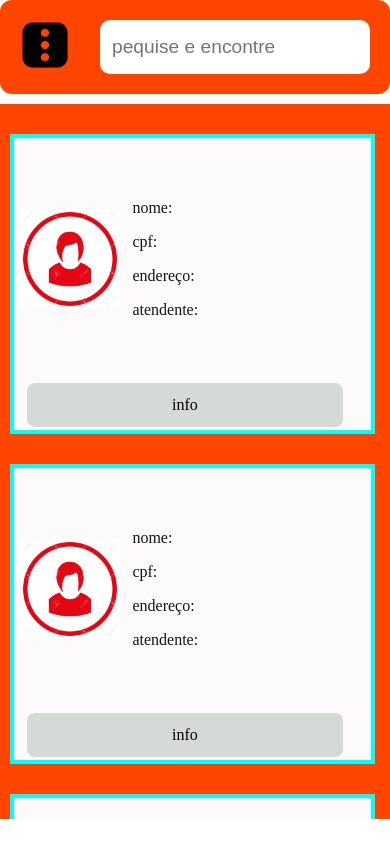
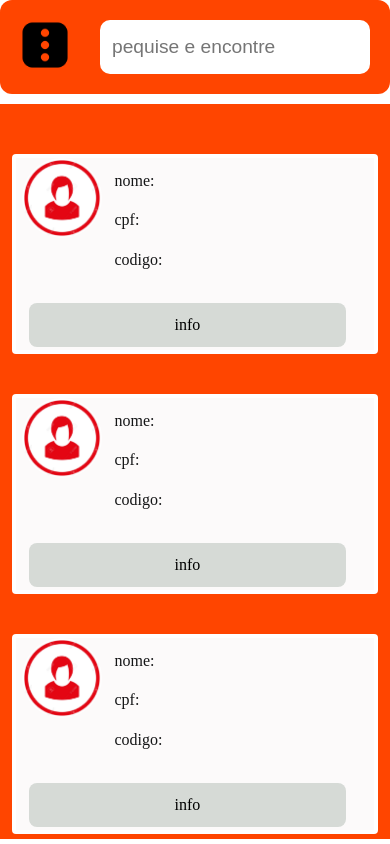
Before and after one commit to Carlosdaniel286/acesso, a Next.js app in the folder front/: page / in a window 390 px wide. Built offline with nearby package versions, Linux system fonts and the light colour scheme; a web font is replaced by a local one.

Commit message:
new layout

```diff
--- a/front/src/app/page.tsx
+++ b/front/src/app/page.tsx
@@ -1,7 +1,7 @@
 'use client'
 import { redirect } from 'next/navigation'
 import Mean from './sistema/Mean/[...user]/page'
-
+import Cadastros from './sistema/components/Form/form'
 
 export default function Page(){
    return(
--- a/front/src/app/sistema/Mean/[...user]/components/scroll/style/scroll.module.css
+++ b/front/src/app/sistema/Mean/[...user]/components/scroll/style/scroll.module.css
@@ -18,26 +18,26 @@
     margin-top: 10px;
     flex-wrap: wrap;
     overflow-x: hidden;
-    padding-right: 5px;
+    padding-right: 0px;
     padding-bottom: 40px;
-
+    overflow-x: hidden;
 }
 
 .scroll::-webkit-scrollbar {
     display: none;
 }
 .cards{
-    background-color: white;
     border-radius: 10px;
     width:32%;
-    height: 230px;
+    height: 260px;
     display: flex;
     margin-left: 5px;
     margin-right: 5px;
     margin-top: 30px;
     display: flex;
     justify-content: center;
-
+    border-radius: 4px;
+    background-color: white;
 }
 
 /* media query*/
@@ -47,23 +47,29 @@
     .cards {
         margin-left: 3px;
         margin-right: 3px;
-        width:46%;
+        width:100%;
+        height: 200px;
     }
   }
 
-  @media (max-width: 920px) {
+
+  @media (max-width: 1000px) {
     .cards {
      height: 300px;
     }
   }
-  @media (max-width: 600px) {
-    .cards {
-       width:95%;
-       flex-wrap: nowrap;
+  @media (min-width: 768px) {
+    .scroll {
+       padding-right: 0px;
     }
   }
-  @media (max-width: 600px) {
-    .scroll {
-       overflow-x: hidden;
-    }
-  }
+
+  @media (max-width: 870px) {
+    .cards{
+      width:94%;
+      height: 200px;
+      margin-bottom: 10px;
+      flex-wrap: nowrap;
+     }
+
+}
--- a/front/src/app/sistema/Mean/[...user]/components/visitaCard/card.tsx
+++ b/front/src/app/sistema/Mean/[...user]/components/visitaCard/card.tsx
@@ -15,18 +15,20 @@ return (
                   alt="Descrição da imagem"
                   width={100}
                   height={100}
+                  style={{borderRadius:'50%'}}
                 />
             </div>
             <div className={on.content}>
             <ul >
                <li>nome:</li>
                <li>cpf:</li>
-               <li>endereço:</li>
-               <li>atendente:</li>
+               <li>codigo:</li>
+               <li className={on.linone}>atendente:</li>
             </ul>
              </div>
           </div>
           <div className={on.button}>
+
               <button className={on.inside}>enter</button>
               <button className={on.outside}>saida</button>
               <button className={on.info}>info</button>
--- a/front/src/app/sistema/Mean/[...user]/components/visitaCard/style/card.module.css
+++ b/front/src/app/sistema/Mean/[...user]/components/visitaCard/style/card.module.css
@@ -17,15 +17,16 @@
     justify-content: center;
     flex-direction: column;
     box-sizing: border-box;
-    border-radius: 0px;
-    background-color: aqua;
+    border-radius: 4px;
+}
 
-}
 .person{
     box-sizing: border-box;
     background-color: rgb(252, 250, 250);
+    background-colo: #00FF00;
     display: flex;
     align-items: center;
+    justify-content: center;
     width: 100%;
     height: 100%;
     padding-left: 6px;
@@ -33,20 +34,20 @@
 
 }
 .content{
-
     width: 100%;
-    height: 120px;
+    height: 100%;
   }
 .content ul {
     box-sizing: border-box;
     width: 100%;
-    height: 100%;
+    height: 85%;
     margin: 0%;
     padding: 0px;
     padding-left: 0.8rem;
     display: flex;
     flex-direction: column;
     justify-content: space-between;
+
 
 }
 .content ul li {
@@ -57,8 +58,7 @@
 .visitimg{
     display:inline-flex;
     justify-content: center;
-    align-items: center;
-    width: 60%;
+    height: 100%;
 }
 .button{
     box-sizing: border-box;
@@ -110,14 +110,7 @@
 
    /* media query*/
 
-   @media (max-width: 920px) {
-    .person {
-      flex-wrap: wrap;
 
-    }
-
-
-  }
 
   @media (max-width: 1000px) {
     .inside ,.outside {
@@ -125,22 +118,35 @@
 
 
     }
-    .info{
-        display:block;
-        width: 90%;
-    }
-}
-
-@media (max-width: 600px) {
-    .person {
-      flex-wrap: nowrap;
-    }
-
-    .visitimg{
-        width: 100px;
+    .linone{
+        display:none;
     }
     .info{
         display:block;
         width: 90%;
     }
-  }
+    .content  {
+        display: flex;
+        justify-content: space-around;
+        height: 60%;
+
+
+      }
+    }
+
+@media (max-width: 875px) {
+
+    .visitimg img {
+        width: 80px;
+        height: 80px;
+        border-radius: 50%;
+    }
+
+    .content  {
+        display: flex;
+        justify-content:space-between;
+        height: 80%;
+
+
+      }
+}
--- a/front/src/app/sistema/Mean/[...user]/page.tsx
+++ b/front/src/app/sistema/Mean/[...user]/page.tsx
@@ -30,12 +30,13 @@ export default function Mean() {
              placeholder='pequise e encontre'
             />
          </header>
-           <main>
-            <div className={on.contentNav}>
+         <div className={on.contentNav}>
                 <Nav/>
             </div>
-                <Scroll />
-             </main>
+
+           <main className={on.main}>
+              <Scroll />
+           </main>
           </div>
         </UserProvider>
 
--- a/front/src/app/sistema/Mean/[...user]/style/style.module.css
+++ b/front/src/app/sistema/Mean/[...user]/style/style.module.css
@@ -1,11 +1,12 @@
 .body{
      width: 100%;
      height: 100%;
-     background-color:white;
+
   }
 .seach{
     background-color: orangered;
     padding: 20px;
+
     border-radius: 12px;
     display: flex;
 }
@@ -24,10 +25,17 @@
   }
   .body main {
     width: 100%;
+    padding-top: 10px;
+    background-color: orangered;
   }
   .contentNav{
    width: 70%;
-   height: 7vh;
+   height: 20%;
+   display: flex;
+   align-items: center;
+
+
+
   }
 
   .contentModal{
@@ -61,6 +69,9 @@
     .ClikModal .bodyModal {
      width: 30%;
     }
+    .seach {
+      margin-bottom: 10px;
+    }
 
 
   }
--- a/front/src/app/sistema/components/navegador/style/nav.module.css
+++ b/front/src/app/sistema/components/navegador/style/nav.module.css
@@ -1,19 +1,25 @@
 .nav{
     height: 100%;
+    width: 100%;
+    box-sizing: border-box;
 }
 .nav ul{
     display: flex;
     align-items: center;
     justify-content: space-between;
     list-style: none;
+    width: 100%;
+    box-sizing: border-box;
 
 }
 .nav li {
-    margin: 5px;
+    margin-right: 20px;
     list-style: none;
     cursor: pointer;
     border-bottom: 2px solid transparent; /* Adicione uma linha de borda inferior */
     padding-bottom: 8px;
+    padding-top: 8px;
+
 }
 .nav li:hover {
      /* Altere a cor de fundo conforme necessário */
--- a/front/src/app/sistema/components/overlay/style/over.module.css
+++ b/front/src/app/sistema/components/overlay/style/over.module.css
@@ -14,6 +14,28 @@
   align-items: center;
 }
 .hidden{
-  width: 50%;
+  width: 55%;
   height: 95vh;
 }
+
+
+@media (max-width: 1024px) {
+  .hidden {
+    width: 60%;
+   }
+
+}
+
+@media (max-width: 900px) {
+  .hidden {
+    width: 70%;;
+   }
+
+}
+
+@media (max-width: 754px) {
+  .hidden {
+    width: 85%;
+   }
+
+}
```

________________________________________

■ Assignment ■
Extract every line of the data exactly; pictures stay out.

■ Solution for this exercise ■
Before and after one commit to Carlosdaniel286/acesso, a Next.js app in the folder front/: page / in a window 390 px wide. Built offline with nearby package versions, Linux system fonts and the light colour scheme; a web font is replaced by a local one.

Commit message:
new layout

```diff
--- a/front/src/app/page.tsx
+++ b/front/src/app/page.tsx
@@ -1,7 +1,7 @@
 'use client'
 import { redirect } from 'next/navigation'
 import Mean from './sistema/Mean/[...user]/page'
-
+import Cadastros from './sistema/components/Form/form'
 
 export default function Page(){
    return(
--- a/front/src/app/sistema/Mean/[...user]/components/scroll/style/scroll.module.css
+++ b/front/src/app/sistema/Mean/[...user]/components/scroll/style/scroll.module.css
@@ -18,26 +18,26 @@
     margin-top: 10px;
     flex-wrap: wrap;
     overflow-x: hidden;
-    padding-right: 5px;
+    padding-right: 0px;
     padding-bottom: 40px;
-
+    overflow-x: hidden;
 }
 
 .scroll::-webkit-scrollbar {
     display: none;
 }
 .cards{
-    background-color: white;
     border-radius: 10px;
     width:32%;
-    height: 230px;
+    height: 260px;
     display: flex;
     margin-left: 5px;
     margin-right: 5px;
     margin-top: 30px;
     display: flex;
     justify-content: center;
-
+    border-radius: 4px;
+    background-color: white;
 }
 
 /* media query*/
@@ -47,23 +47,29 @@
     .cards {
         margin-left: 3px;
         margin-right: 3px;
-        width:46%;
+        width:100%;
+        height: 200px;
     }
   }
 
-  @media (max-width: 920px) {
+
+  @media (max-width: 1000px) {
     .cards {
      height: 300px;
     }
   }
-  @media (max-width: 600px) {
-    .cards {
-       width:95%;
-       flex-wrap: nowrap;
+  @media (min-width: 768px) {
+    .scroll {
+       padding-right: 0px;
     }
   }
-  @media (max-width: 600px) {
-    .scroll {
-       overflow-x: hidden;
-    }
-  }
+
+  @media (max-width: 870px) {
+    .cards{
+      width:94%;
+      height: 200px;
+      margin-bottom: 10px;
+      flex-wrap: nowrap;
+     }
+
+}
--- a/front/src/app/sistema/Mean/[...user]/components/visitaCard/card.tsx
+++ b/front/src/app/sistema/Mean/[...user]/components/visitaCard/card.tsx
@@ -15,18 +15,20 @@ return (
                   alt="Descrição da imagem"
                   width={100}
                   height={100}
+                  style={{borderRadius:'50%'}}
                 />
             </div>
             <div className={on.content}>
             <ul >
                <li>nome:</li>
                <li>cpf:</li>
-               <li>endereço:</li>
-               <li>atendente:</li>
+               <li>codigo:</li>
+               <li className={on.linone}>atendente:</li>
             </ul>
              </div>
           </div>
           <div className={on.button}>
+
               <button className={on.inside}>enter</button>
               <button className={on.outside}>saida</button>
               <button className={on.info}>info</button>
--- a/front/src/app/sistema/Mean/[...user]/components/visitaCard/style/card.module.css
+++ b/front/src/app/sistema/Mean/[...user]/components/visitaCard/style/card.module.css
@@ -17,15 +17,16 @@
     justify-content: center;
     flex-direction: column;
     box-sizing: border-box;
-    border-radius: 0px;
-    background-color: aqua;
+    border-radius: 4px;
+}
 
-}
 .person{
     box-sizing: border-box;
     background-color: rgb(252, 250, 250);
+    background-colo: #00FF00;
     display: flex;
     align-items: center;
+    justify-content: center;
     width: 100%;
     height: 100%;
     padding-left: 6px;
@@ -33,20 +34,20 @@
 
 }
 .content{
-
     width: 100%;
-    height: 120px;
+    height: 100%;
   }
 .content ul {
     box-sizing: border-box;
     width: 100%;
-    height: 100%;
+    height: 85%;
     margin: 0%;
     padding: 0px;
     padding-left: 0.8rem;
     display: flex;
     flex-direction: column;
     justify-content: space-between;
+
 
 }
 .content ul li {
@@ -57,8 +58,7 @@
 .visitimg{
     display:inline-flex;
     justify-content: center;
-    align-items: center;
-    width: 60%;
+    height: 100%;
 }
 .button{
     box-sizing: border-box;
@@ -110,14 +110,7 @@
 
    /* media query*/
 
-   @media (max-width: 920px) {
-    .person {
-      flex-wrap: wrap;
 
-    }
-
-
-  }
 
   @media (max-width: 1000px) {
     .inside ,.outside {
@@ -125,22 +118,35 @@
 
 
     }
-    .info{
-        display:block;
-        width: 90%;
-    }
-}
-
-@media (max-width: 600px) {
-    .person {
-      flex-wrap: nowrap;
-    }
-
-    .visitimg{
-        width: 100px;
+    .linone{
+        display:none;
     }
     .info{
         display:block;
         width: 90%;
     }
-  }
+    .content  {
+        display: flex;
+        justify-content: space-around;
+        height: 60%;
+
+
+      }
+    }
+
+@media (max-width: 875px) {
+
+    .visitimg img {
+        width: 80px;
+        height: 80px;
+        border-radius: 50%;
+    }
+
+    .content  {
+        display: flex;
+        justify-content:space-between;
+        height: 80%;
+
+
+      }
+}
--- a/front/src/app/sistema/Mean/[...user]/page.tsx
+++ b/front/src/app/sistema/Mean/[...user]/page.tsx
@@ -30,12 +30,13 @@ export default function Mean() {
              placeholder='pequise e encontre'
             />
          </header>
-           <main>
-            <div className={on.contentNav}>
+         <div className={on.contentNav}>
                 <Nav/>
             </div>
-                <Scroll />
-             </main>
+
+           <main className={on.main}>
+              <Scroll />
+           </main>
           </div>
         </UserProvider>
 
--- a/front/src/app/sistema/Mean/[...user]/style/style.module.css
+++ b/front/src/app/sistema/Mean/[...user]/style/style.module.css
@@ -1,11 +1,12 @@
 .body{
      width: 100%;
      height: 100%;
-     background-color:white;
+
   }
 .seach{
     background-color: orangered;
     padding: 20px;
+
     border-radius: 12px;
     display: flex;
 }
@@ -24,10 +25,17 @@
   }
   .body main {
     width: 100%;
+    padding-top: 10px;
+    background-color: orangered;
   }
   .contentNav{
    width: 70%;
-   height: 7vh;
+   height: 20%;
+   display: flex;
+   align-items: center;
+
+
+
   }
 
   .contentModal{
@@ -61,6 +69,9 @@
     .ClikModal .bodyModal {
      width: 30%;
     }
+    .seach {
+      margin-bottom: 10px;
+    }
 
 
   }
--- a/front/src/app/sistema/components/navegador/style/nav.module.css
+++ b/front/src/app/sistema/components/navegador/style/nav.module.css
@@ -1,19 +1,25 @@
 .nav{
     height: 100%;
+    width: 100%;
+    box-sizing: border-box;
 }
 .nav ul{
     display: flex;
     align-items: center;
     justify-content: space-between;
     list-style: none;
+    width: 100%;
+    box-sizing: border-box;
 
 }
 .nav li {
-    margin: 5px;
+    margin-right: 20px;
     list-style: none;
     cursor: pointer;
     border-bottom: 2px solid transparent; /* Adicione uma linha de borda inferior */
     padding-bottom: 8px;
+    padding-top: 8px;
+
 }
 .nav li:hover {
      /* Altere a cor de fundo conforme necessário */
--- a/front/src/app/sistema/components/overlay/style/over.module.css
+++ b/front/src/app/sistema/components/overlay/style/over.module.css
@@ -14,6 +14,28 @@
   align-items: center;
 }
 .hidden{
-  width: 50%;
+  width: 55%;
   height: 95vh;
 }
+
+
+@media (max-width: 1024px) {
+  .hidden {
+    width: 60%;
+   }
+
+}
+
+@media (max-width: 900px) {
+  .hidden {
+    width: 70%;;
+   }
+
+}
+
+@media (max-width: 754px) {
+  .hidden {
+    width: 85%;
+   }
+
+}
```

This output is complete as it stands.